In his presentation, White discussed microfluidic solutions for high throughput whole blood preparation and cell sorting, cell lysis, and DNA purification, and how direct integration of these technologies with microfluidic PCR will lead to a rapid and automated solution for infectious disease diagnostics that can be employed at the point of care.
Revisiting the discussion of the importance of vaccines in promoting immunity or tolerance, BioE Assistant Professor Christopher Jewell introduced two strategies being developed to study and exploit the interactions between biomaterials and immune cells and tissues.

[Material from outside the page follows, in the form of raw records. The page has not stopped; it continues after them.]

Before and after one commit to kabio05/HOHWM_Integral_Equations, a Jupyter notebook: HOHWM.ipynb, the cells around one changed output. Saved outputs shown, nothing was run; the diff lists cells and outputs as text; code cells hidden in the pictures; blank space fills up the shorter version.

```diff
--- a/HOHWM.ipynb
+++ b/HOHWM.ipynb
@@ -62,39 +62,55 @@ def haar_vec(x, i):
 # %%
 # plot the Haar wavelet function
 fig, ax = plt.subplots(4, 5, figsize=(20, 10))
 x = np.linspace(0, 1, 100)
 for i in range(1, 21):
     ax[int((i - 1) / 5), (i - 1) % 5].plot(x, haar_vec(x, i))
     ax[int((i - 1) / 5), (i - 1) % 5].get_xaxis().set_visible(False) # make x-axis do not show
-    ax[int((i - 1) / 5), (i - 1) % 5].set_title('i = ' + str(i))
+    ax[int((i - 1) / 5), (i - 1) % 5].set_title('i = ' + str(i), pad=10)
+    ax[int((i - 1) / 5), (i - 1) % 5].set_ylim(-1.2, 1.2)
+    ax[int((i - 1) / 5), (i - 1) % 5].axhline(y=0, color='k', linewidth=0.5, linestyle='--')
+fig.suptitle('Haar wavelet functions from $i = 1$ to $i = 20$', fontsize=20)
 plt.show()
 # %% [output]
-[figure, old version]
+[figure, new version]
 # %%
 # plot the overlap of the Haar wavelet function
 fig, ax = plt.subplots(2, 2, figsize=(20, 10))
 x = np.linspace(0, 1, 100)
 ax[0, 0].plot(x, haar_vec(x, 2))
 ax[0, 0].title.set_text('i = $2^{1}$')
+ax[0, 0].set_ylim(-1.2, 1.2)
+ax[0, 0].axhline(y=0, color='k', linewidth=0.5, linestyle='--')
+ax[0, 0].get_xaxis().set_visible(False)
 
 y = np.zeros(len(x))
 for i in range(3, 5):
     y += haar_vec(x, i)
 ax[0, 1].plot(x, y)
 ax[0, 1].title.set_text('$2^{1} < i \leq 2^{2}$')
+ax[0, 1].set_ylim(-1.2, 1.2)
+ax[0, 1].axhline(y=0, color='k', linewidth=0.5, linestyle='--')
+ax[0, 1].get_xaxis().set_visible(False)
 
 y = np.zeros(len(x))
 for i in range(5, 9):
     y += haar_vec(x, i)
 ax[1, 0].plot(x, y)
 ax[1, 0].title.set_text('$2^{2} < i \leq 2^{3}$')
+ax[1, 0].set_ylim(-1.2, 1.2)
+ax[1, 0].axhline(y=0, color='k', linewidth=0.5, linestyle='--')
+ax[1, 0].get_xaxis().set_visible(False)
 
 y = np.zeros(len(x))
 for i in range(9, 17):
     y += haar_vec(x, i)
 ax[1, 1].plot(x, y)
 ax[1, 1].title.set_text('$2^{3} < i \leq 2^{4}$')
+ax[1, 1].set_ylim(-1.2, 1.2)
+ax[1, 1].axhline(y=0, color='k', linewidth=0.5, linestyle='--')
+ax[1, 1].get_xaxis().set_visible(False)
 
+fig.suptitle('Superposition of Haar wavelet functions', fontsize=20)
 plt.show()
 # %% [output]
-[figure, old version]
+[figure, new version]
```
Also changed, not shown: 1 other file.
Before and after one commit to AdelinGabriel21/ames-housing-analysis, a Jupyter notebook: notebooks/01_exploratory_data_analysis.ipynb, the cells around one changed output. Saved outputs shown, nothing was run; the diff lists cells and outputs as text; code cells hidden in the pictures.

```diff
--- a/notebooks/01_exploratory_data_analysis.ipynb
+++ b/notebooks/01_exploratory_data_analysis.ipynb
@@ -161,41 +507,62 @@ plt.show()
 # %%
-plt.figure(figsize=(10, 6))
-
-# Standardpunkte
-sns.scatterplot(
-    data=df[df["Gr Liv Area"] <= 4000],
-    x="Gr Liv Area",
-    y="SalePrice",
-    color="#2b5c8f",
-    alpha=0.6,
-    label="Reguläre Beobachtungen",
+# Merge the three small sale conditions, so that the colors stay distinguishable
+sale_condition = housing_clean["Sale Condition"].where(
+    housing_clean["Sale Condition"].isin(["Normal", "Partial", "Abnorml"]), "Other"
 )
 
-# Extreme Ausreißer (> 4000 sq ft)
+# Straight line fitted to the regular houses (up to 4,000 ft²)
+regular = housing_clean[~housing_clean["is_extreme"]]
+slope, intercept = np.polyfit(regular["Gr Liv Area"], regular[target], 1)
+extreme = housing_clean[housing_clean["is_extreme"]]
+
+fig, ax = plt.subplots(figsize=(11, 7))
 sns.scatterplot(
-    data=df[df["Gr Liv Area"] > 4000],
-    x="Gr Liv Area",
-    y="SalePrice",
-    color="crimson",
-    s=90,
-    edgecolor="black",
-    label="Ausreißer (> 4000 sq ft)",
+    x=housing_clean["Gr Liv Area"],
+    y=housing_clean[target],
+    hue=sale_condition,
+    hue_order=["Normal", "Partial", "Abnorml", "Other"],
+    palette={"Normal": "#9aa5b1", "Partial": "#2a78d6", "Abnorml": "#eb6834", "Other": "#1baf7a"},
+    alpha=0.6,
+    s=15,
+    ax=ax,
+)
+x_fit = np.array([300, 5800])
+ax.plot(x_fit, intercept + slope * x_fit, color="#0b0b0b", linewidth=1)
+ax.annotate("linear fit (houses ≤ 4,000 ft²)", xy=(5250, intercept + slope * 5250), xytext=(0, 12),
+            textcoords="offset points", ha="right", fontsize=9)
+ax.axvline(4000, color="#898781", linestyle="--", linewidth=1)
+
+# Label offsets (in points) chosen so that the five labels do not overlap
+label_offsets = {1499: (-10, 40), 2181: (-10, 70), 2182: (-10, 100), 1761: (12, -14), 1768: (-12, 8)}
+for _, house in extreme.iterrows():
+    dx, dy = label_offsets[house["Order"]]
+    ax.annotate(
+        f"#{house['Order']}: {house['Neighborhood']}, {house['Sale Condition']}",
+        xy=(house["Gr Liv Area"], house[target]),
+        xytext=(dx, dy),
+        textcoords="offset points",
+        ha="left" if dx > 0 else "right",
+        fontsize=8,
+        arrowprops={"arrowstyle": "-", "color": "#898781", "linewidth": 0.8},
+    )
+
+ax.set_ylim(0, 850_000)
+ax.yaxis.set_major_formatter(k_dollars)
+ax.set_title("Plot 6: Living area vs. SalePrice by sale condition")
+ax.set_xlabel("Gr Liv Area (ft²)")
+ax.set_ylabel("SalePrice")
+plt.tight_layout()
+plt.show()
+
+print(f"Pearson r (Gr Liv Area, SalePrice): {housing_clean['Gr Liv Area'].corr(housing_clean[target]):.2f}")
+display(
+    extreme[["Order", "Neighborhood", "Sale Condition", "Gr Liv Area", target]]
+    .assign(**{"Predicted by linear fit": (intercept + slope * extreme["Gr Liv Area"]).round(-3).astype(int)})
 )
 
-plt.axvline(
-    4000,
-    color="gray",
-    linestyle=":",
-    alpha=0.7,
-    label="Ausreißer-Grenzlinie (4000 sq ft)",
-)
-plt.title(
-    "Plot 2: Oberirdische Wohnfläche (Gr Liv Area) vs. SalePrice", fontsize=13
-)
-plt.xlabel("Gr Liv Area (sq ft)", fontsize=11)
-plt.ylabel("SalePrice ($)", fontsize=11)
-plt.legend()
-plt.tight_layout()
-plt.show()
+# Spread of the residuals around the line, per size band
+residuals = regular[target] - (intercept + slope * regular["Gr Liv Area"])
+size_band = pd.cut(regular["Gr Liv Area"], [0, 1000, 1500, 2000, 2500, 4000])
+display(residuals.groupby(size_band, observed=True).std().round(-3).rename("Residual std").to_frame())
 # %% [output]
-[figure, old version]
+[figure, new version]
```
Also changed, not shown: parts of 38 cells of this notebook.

"Vaccines and immunotherapies have generated some of the largest impacts on human health in history, but a fundamental challenge now facing the field is how to control specific properties of immune responses elicited by vaccines," Jewell said.
One approach involves direct delivery of synthetic vaccine carriers to lymph nodes, the "command center" that coordinates immune response.

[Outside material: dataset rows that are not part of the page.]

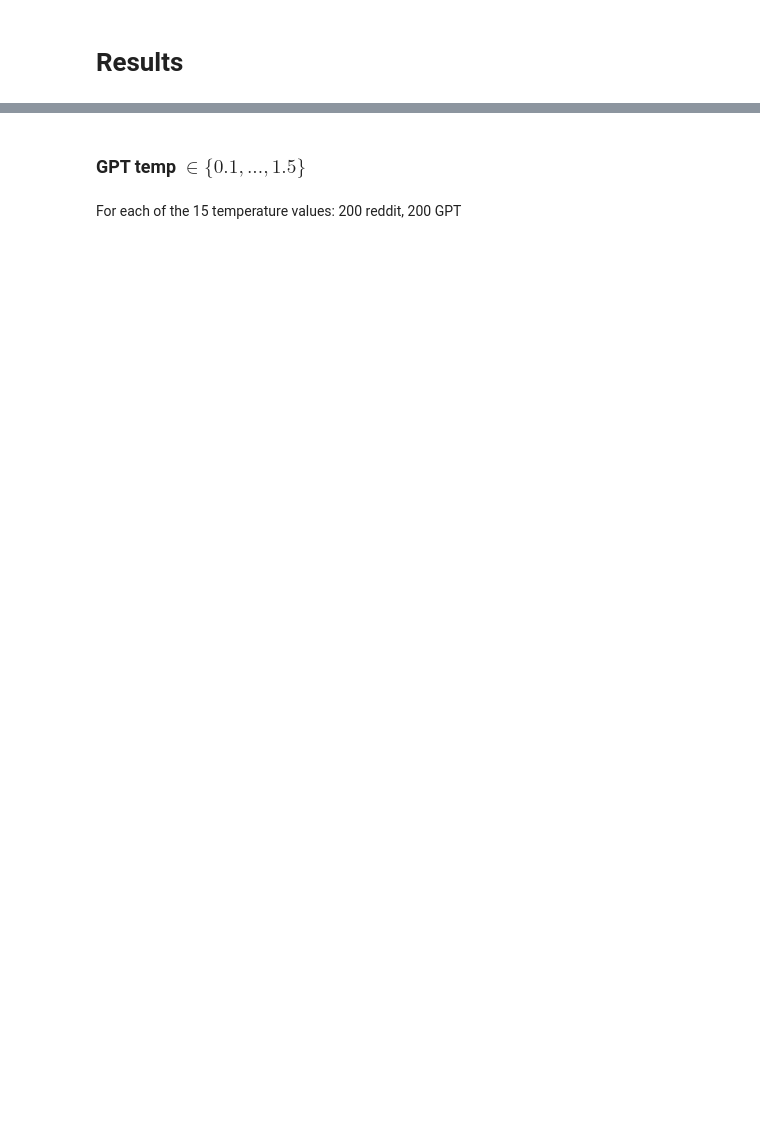
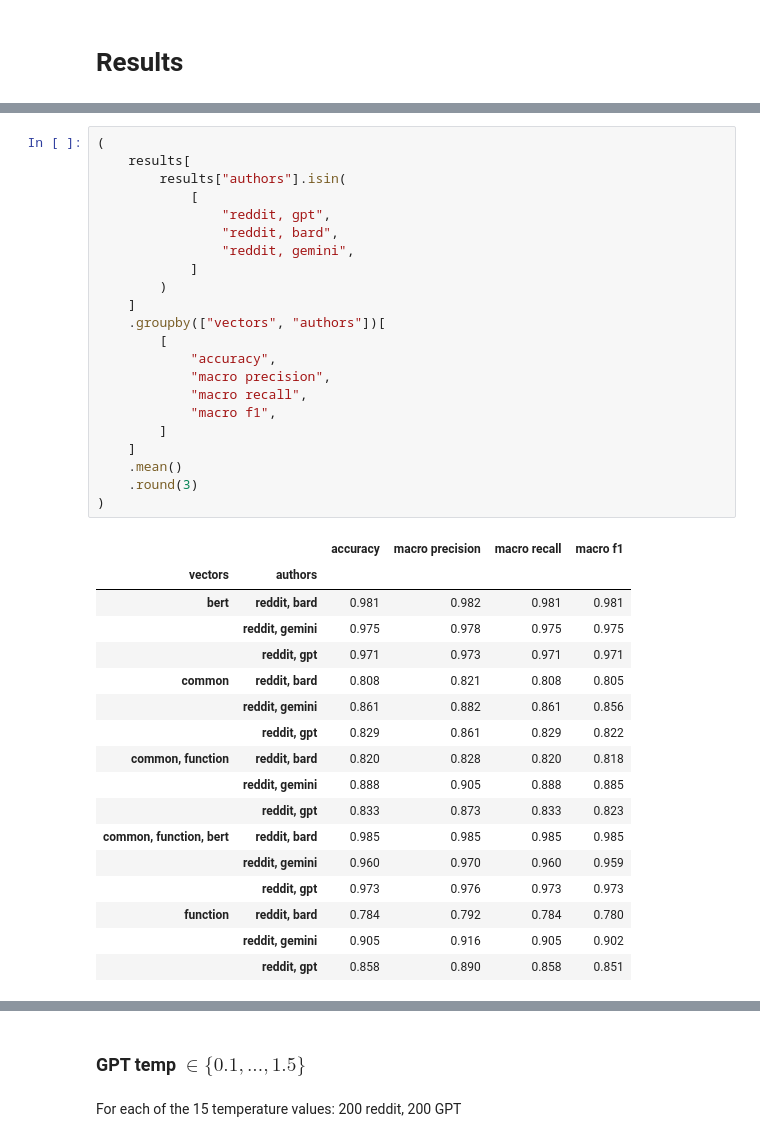
Before and after one commit to harrison-f-stropkay/llm-style, a Jupyter notebook: classification.ipynb, the cells around one changed output, grey strips where cells are left out. Cells and saved outputs as stored; diff of their text form; blank space fills up the shorter version.

```diff
--- a/classification.ipynb
+++ b/classification.ipynb
@@ -207,0 +411,40 @@ plt.show()
+# %%
+(
+    results[
+        results["authors"].isin(
+            [
+                "reddit, gpt",
+                "reddit, bard",
+                "reddit, gemini",
+            ]
+        )
+    ]
+    .groupby(["vectors", "authors"])[
+        [
+            "accuracy",
+            "macro precision",
+            "macro recall",
+            "macro f1",
+        ]
+    ]
+    .mean()
+    .round(3)
+)
+# %% [output]
+|  |  | accuracy | macro precision | macro recall | macro f1 |
+| vectors | authors |  |  |  |  |
+| bert | reddit, bard | 0.981 | 0.982 | 0.981 | 0.981 |
+|  | reddit, gemini | 0.975 | 0.978 | 0.975 | 0.975 |
+|  | reddit, gpt | 0.971 | 0.973 | 0.971 | 0.971 |
+| common | reddit, bard | 0.808 | 0.821 | 0.808 | 0.805 |
+|  | reddit, gemini | 0.861 | 0.882 | 0.861 | 0.856 |
+|  | reddit, gpt | 0.829 | 0.861 | 0.829 | 0.822 |
+| common, function | reddit, bard | 0.820 | 0.828 | 0.820 | 0.818 |
+|  | reddit, gemini | 0.888 | 0.905 | 0.888 | 0.885 |
+|  | reddit, gpt | 0.833 | 0.873 | 0.833 | 0.823 |
+| common, function, bert | reddit, bard | 0.985 | 0.985 | 0.985 | 0.985 |
+|  | reddit, gemini | 0.960 | 0.970 | 0.960 | 0.959 |
+|  | reddit, gpt | 0.973 | 0.976 | 0.973 | 0.973 |
+| function | reddit, bard | 0.784 | 0.792 | 0.784 | 0.780 |
+|  | reddit, gemini | 0.905 | 0.916 | 0.905 | 0.902 |
+|  | reddit, gpt | 0.858 | 0.890 | 0.858 | 0.851 |
```
Also changed, not shown: parts of 29 cells of this notebook, 1 other file.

"[The Jewell Research Lab at the University of Maryland has combined direct lymph node injection—which has recently demonstrated great potential in human clinical trials—with biomaterials to establish a platform to directly study the link between material properties and lymph node function. We have also adapted this idea to locally engineer the lymph node environment to generate rapid and potent immune responses.”
To better control the specific properties of these responses, Jewell's lab is incorporating signals in biomaterial vaccine formulations that promote immune stimulation or immune tolerance, depending on the cues included in the vaccines.
"These approaches could generate new knowledge of how material properties bias local and systemic immunity and contribute to new therapeutic vaccines that combat cancer or autoimmune disease," Jewell said.
Following each of the day's presentations, Fischell Festival attendees were invited to this year's Inventors Fair, featuring seven UMD-related inventions and companies, including Remedium, Diagnostic anSERS, Otomagnetics, and BioFactura. Attendees were also invited to browse nearly two dozen research posters, many of which directly correlated with this year’s theme of "Disaster Resilience: Biomedical Emergency Response."
The Fischell Department of Bioengineering would like to thank the Fischell family; all of the Fischell Festival's speakers, guests, and volunteers; and University of Maryland students, faculty and staff, for a wonderful and informative event. We hope to see you all next year!
Engineers play a crucial role in devising new technologies that enhance the capabilities of health care, improve our quality of life, and shape the future of human healthcare. Now in its seventh year, the Fischell Festival demonstrates how University of Maryland bioengineering faculty and students are joining forces with colleagues in the medical field to design the next generation of biomedical devices, drugs and vaccines, and advanced treatments of injuries and disease. Everyone is welcome–the Fest is open to the public and registration is complimentary.
Undergraduate and graduate students, alumni, faculty, research scientists, members of federal labs, and members of the biotech industry are invited to submit a research poster. Learn more »
The Fischell Festival is now part of the A. James Clark School of Engineering's Mpact Week, a series of signature events showcasing the best research from our faculty, students and colleagues. You'll find common themes throughout, such as entrepreneurship, robotics, and fearless ideas for improving millions lives.
Questions? Please e-mail us at firstname.lastname@example.org.
Through a $31 million gift, Robert E. Fischell and his sons Tim, Scott and David established the Fischell Department of Bioengineering and the Robert E. Fischell Institute for Biomedical Devices at the Clark School of Engineering.
Robert E. Fischell, M.S. '53, Physics